Central banks have clout. Why not fight climate change by steering private banks away from fossil fuels? News-Decoder writers tackle the question.
Students demonstrate against climate change in front of the European Central Bank, Frankfurt, Germany, 24 May 2019 (EPA-EFE/Armando Babani)
“Funding the fight against climate change is clearly the remit of fiscal policy. “
– Alan Wheatley
No central bank is truly independent. If it runs short of capital, it is the government that recapitalises it. Even if a central bank is legally independent, it swims in the sea of public opinion and must be attuned to the mood of the people and their elected representatives.
A central bank governor who defies the government and rams through a deflationary policy that sends unemployment soaring will lose public confidence and will soon be out of a job.
Having said that, there is no justification for using quantitative easing (QE) to finance a green agenda. Central banks have already politicised monetary policy with their existing QE. Asset purchases have buoyed bonds, stock and property markets, helping to widen inequalities and thus arguably fuelling the rise of populist parties.

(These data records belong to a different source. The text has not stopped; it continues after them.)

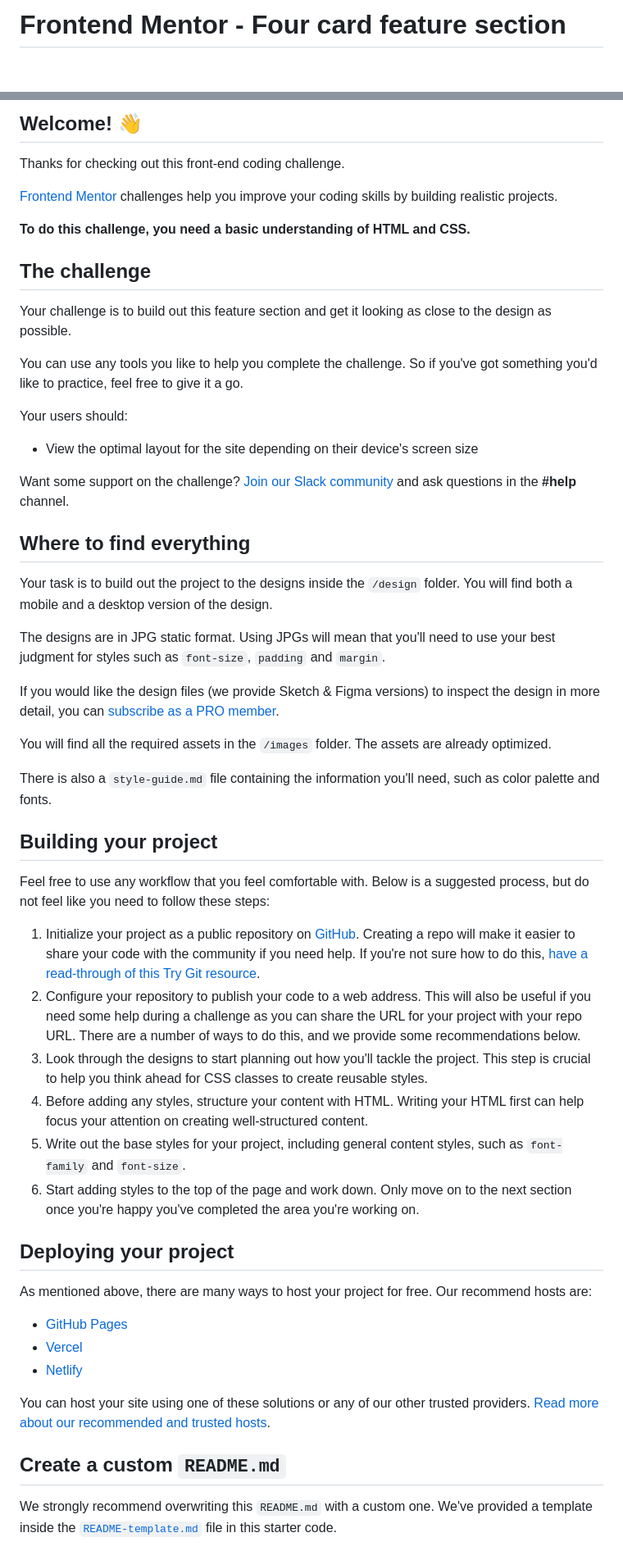
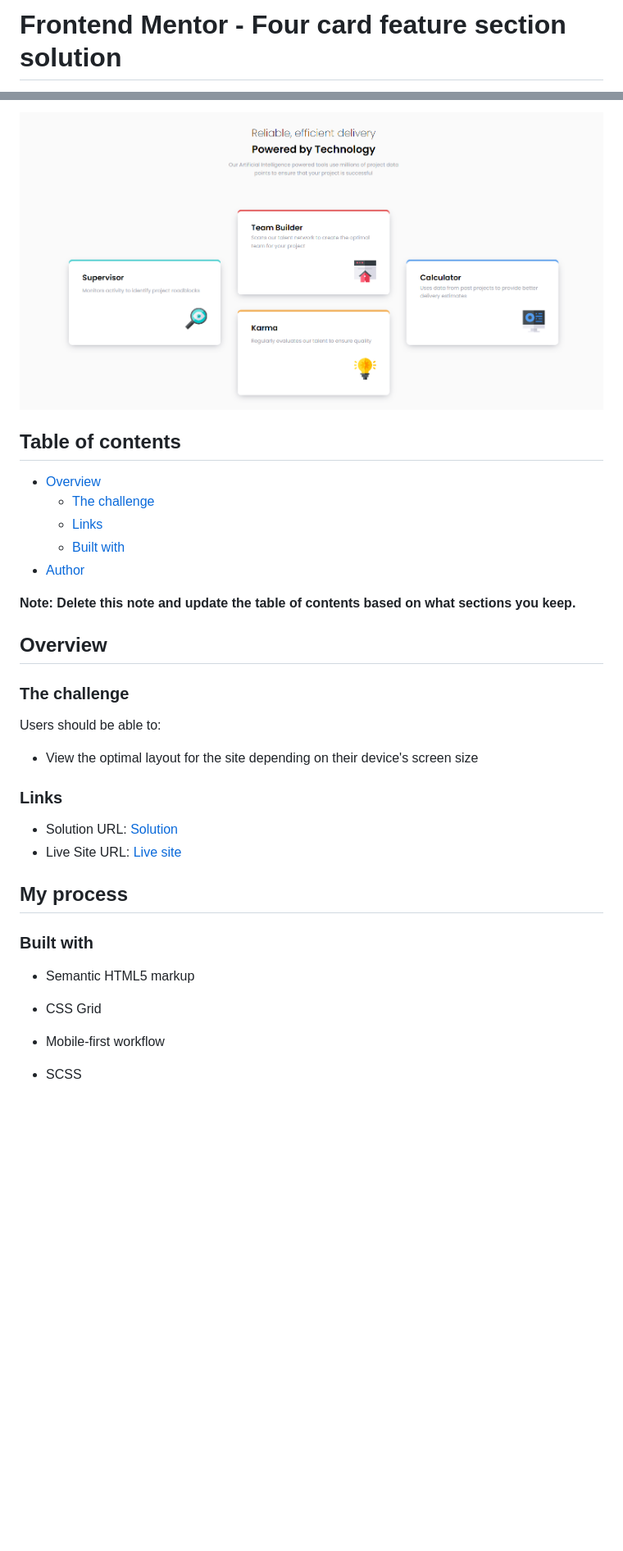
Before and after one commit to dzevad-cyber/frontendmentor-four-card-section, a Markdown page: README.md, 2 parts joined by grey strips. Shown: that part at 82% size. Rendered like a GitHub page; pictures changed too: src/images/screenshot-finish.png (added); blank space fills up the shorter version.

```diff
--- a/README.md
+++ b/README.md
@@ -1,2 +1,2 @@
-# Frontend Mentor - Four card feature section
+# Frontend Mentor - Four card feature section solution
 
@@ -4,58 +4,35 @@
 
-## Welcome! 👋
+![](./src/images/screenshot-finish.png)
 
-Thanks for checking out this front-end coding challenge.
+## Table of contents
 
-[Frontend Mentor](https://www.frontendmentor.io) challenges help you improve your coding skills by building realistic projects.
+- [Overview](#overview)
+  - [The challenge](#the-challenge)
+  - [Links](#links)
+  - [Built with](#built-with)
+- [Author](#author)
 
-**To do this challenge, you need a basic understanding of HTML and CSS.**
+**Note: Delete this note and update the table of contents based on what sections you keep.**
 
-## The challenge
+## Overview
 
-Your challenge is to build out this feature section and get it looking as close to the design as possible.
+### The challenge
 
-You can use any tools you like to help you complete the challenge. So if you've got something you'd like to practice, feel free to give it a go.
-
-Your users should:
+Users should be able to:
 
 - View the optimal layout for the site depending on their device's screen size
 
-Want some support on the challenge? [Join our Slack community](https://www.frontendmentor.io/slack) and ask questions in the **#help** channel.
+### Links
 
-## Where to find everything
+- Solution URL: [Solution](https://github.com/lulzz/frontendmentor-four-card-section)
+- Live Site URL: [Live site](https://lulzz.github.io/frontendmentor-four-card-section/)
 
-Your task is to build out the project to the designs inside the `/design` folder. You will find both a mobile and a desktop version of the design.
+## My process
 
-The designs are in JPG static format. Using JPGs will mean that you'll need to use your best judgment for styles such as `font-size`, `padding` and `margin`.
+### Built with
 
-If you would like the design files (we provide Sketch & Figma versions) to inspect the design in more detail, you can [subscribe as a PRO member](https://www.frontendmentor.io/pro).
+- Semantic HTML5 markup
+- CSS Grid
+- Mobile-first workflow
+- SCSS
 
-You will find all the required assets in the `/images` folder. The assets are already optimized.
-
-There is also a `style-guide.md` file containing the information you'll need, such as color palette and fonts.
-
-## Building your project
-
-Feel free to use any workflow that you feel comfortable with. Below is a suggested process, but do not feel like you need to follow these steps:
-
-1. Initialize your project as a public repository on [GitHub](https://github.com/). Creating a repo will make it easier to share your code with the community if you need help. If you're not sure how to do this, [have a read-through of this Try Git resource](https://try.github.io/).
-2. Configure your repository to publish your code to a web address. This will also be useful if you need some help during a challenge as you can share the URL for your project with your repo URL. There are a number of ways to do this, and we provide some recommendations below.
-3. Look through the designs to start planning out how you'll tackle the project. This step is crucial to help you think ahead for CSS classes to create reusable styles.
-4. Before adding any styles, structure your content with HTML. Writing your HTML first can help focus your attention on creating well-structured content.
-5. Write out the base styles for your project, including general content styles, such as `font-family` and `font-size`.
-6. Start adding styles to the top of the page and work down. Only move on to the next section once you're happy you've completed the area you're working on.
-
-## Deploying your project
-
-As mentioned above, there are many ways to host your project for free. Our recommend hosts are:
-
-- [GitHub Pages](https://pages.github.com/)
-- [Vercel](https://vercel.com/)
-- [Netlify](https://www.netlify.com/)
-
-You can host your site using one of these solutions or any of our other trusted providers. [Read more about our recommended and trusted hosts](https://medium.com/frontend-mentor/frontend-mentor-trusted-hosting-providers-bf000dfebe).
-
-## Create a custom `README.md`
-
-We strongly recommend overwriting this `README.md` with a custom one. We've provided a template inside the [`README-template.md`](./README-template.md) file in this starter code.
-
```
Also changed, not shown: other parts of README.md (+2 -31 lines), README-template.md (deleted, +0 -110 lines), 3 other files.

Printing money to fight climate change is a variant of modern monetary theory that would take politicisation of monetary policy to a new level.

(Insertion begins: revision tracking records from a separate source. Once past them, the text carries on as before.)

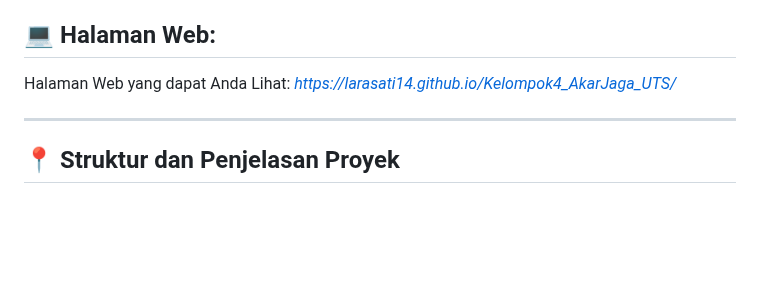
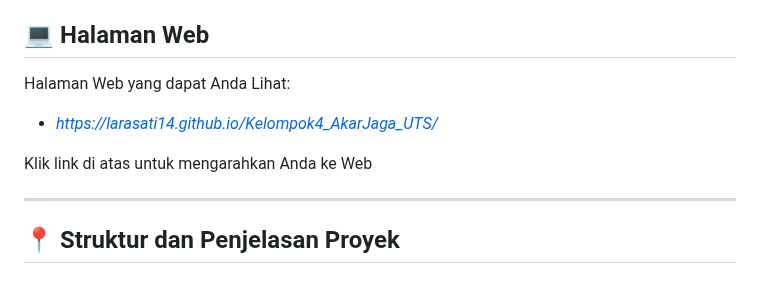
Before and after one commit to larasati14/Kelompok4_AkarJaga_UTS, a Markdown page: README.md, the part around one of its changes. Drawn GitHub-style; blank space fills up the shorter version.

```diff
--- a/README.md
+++ b/README.md
@@ -3,9 +3,11 @@
 ## 📜 Deskripsi
 AkarJaga adalah sebuah landing page yang memiliki fitur utama di web adalah Beranda, Daftar Tanaman, Komunitas, Tentang Kami dan Kontak. Landing Page AkarJaga ini bertujuan untuk memperkenalkan AkarJaga sebagai ensiklopedia flora Indonesia, menarik minat pengguna untuk mengeksplorasi lebih jauh, dan memberikan akses mudah ke informasi penting tentang flora Indonesia juga menjadi sumber pengetahuan bagi masyarakat umum, siswa, peneliti, dan pecinta alam yang ingin mempelajari flora lokal. Target pasar AkarJaga meliputi siswa, mahasiswa, peneliti, guru, pecinta alam, serta masyarakat umum yang tertarik pada flora dan lingkungan. Platform ini juga menyasar institusi pendidikan, komunitas lingkungan, dan organisasi yang berfokus pada konservasi alam yang membutuhkan akses informasi mengenai flora Indonesia secara digital dan mudah diakses.
 
-## 💻 Halaman Web:
+## 💻 Halaman Web
 Halaman Web yang dapat Anda Lihat:
-*https://larasati14.github.io/Kelompok4_AkarJaga_UTS/*
+- *https://larasati14.github.io/Kelompok4_AkarJaga_UTS/*
+
+Klik link di atas untuk mengarahkan Anda ke Web
 
 ---
 
```
Also changed, not shown: other parts of README.md (+3 -2 lines).
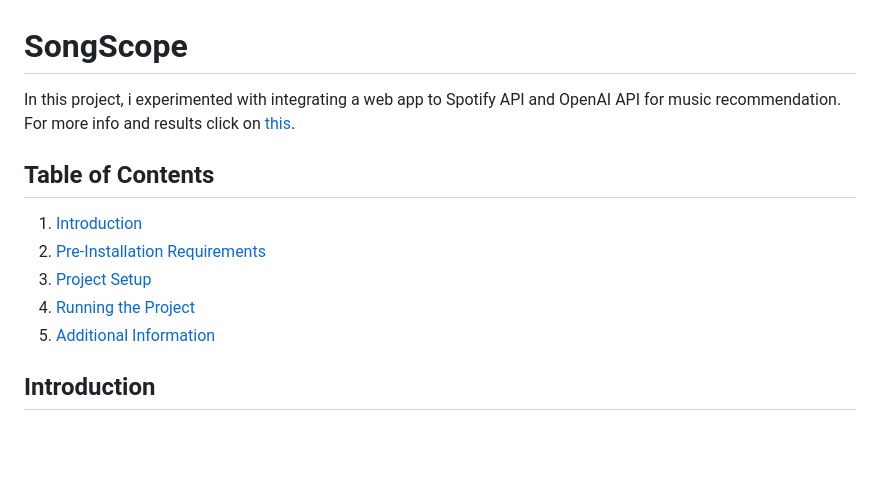
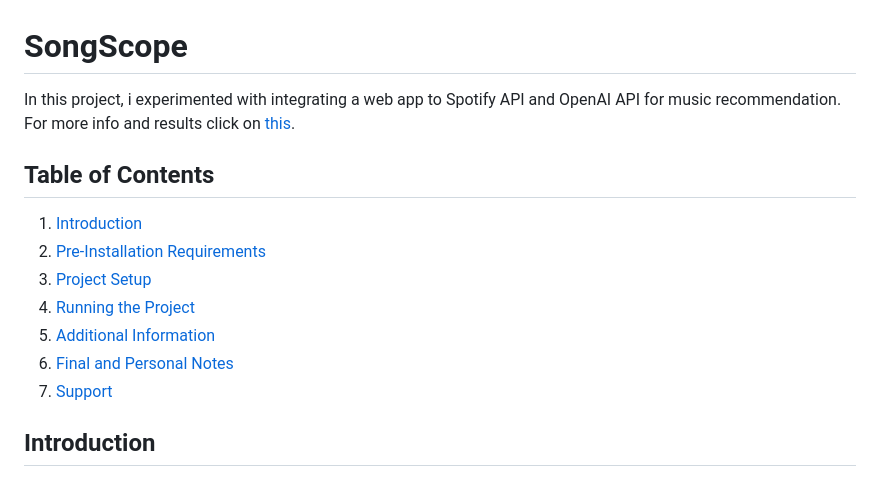
Before and after one commit to parhamrahmani/SongScope, a Markdown page: README.md, the part around the change printed below. GitHub-like rendering; blank space fills up the shorter version.

```diff
--- a/README.md
+++ b/README.md
@@ -7,6 +7,8 @@ In this project, i experimented with integrating a web app to Spotify API and Op
 3. [Project Setup](#project-setup-debian-gnulinux-12)
 4. [Running the Project](#running-the-project)
 5. [Additional Information](#additional-information)
+6. [Final and Personal Notes](#final-and-personal-notes)
+7. [Support](#support)
 
 ## Introduction
 
```
Also changed, not shown: other parts of README.md (+1 -1 lines).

Monetary policy must have strictly defined targets: inflation in the case of the European Central Bank; inflation and employment in the case of the Federal Reserve. Give it too many targets, and it will hit none.
Funding the fight against climate change is clearly the remit of fiscal policy. What central banks can do – and are doing – is to ensure that systemically important financial institutions are not excessively exposed to fossil fuel assets that could become stranded (worthless), which could be a recipe for financial instability.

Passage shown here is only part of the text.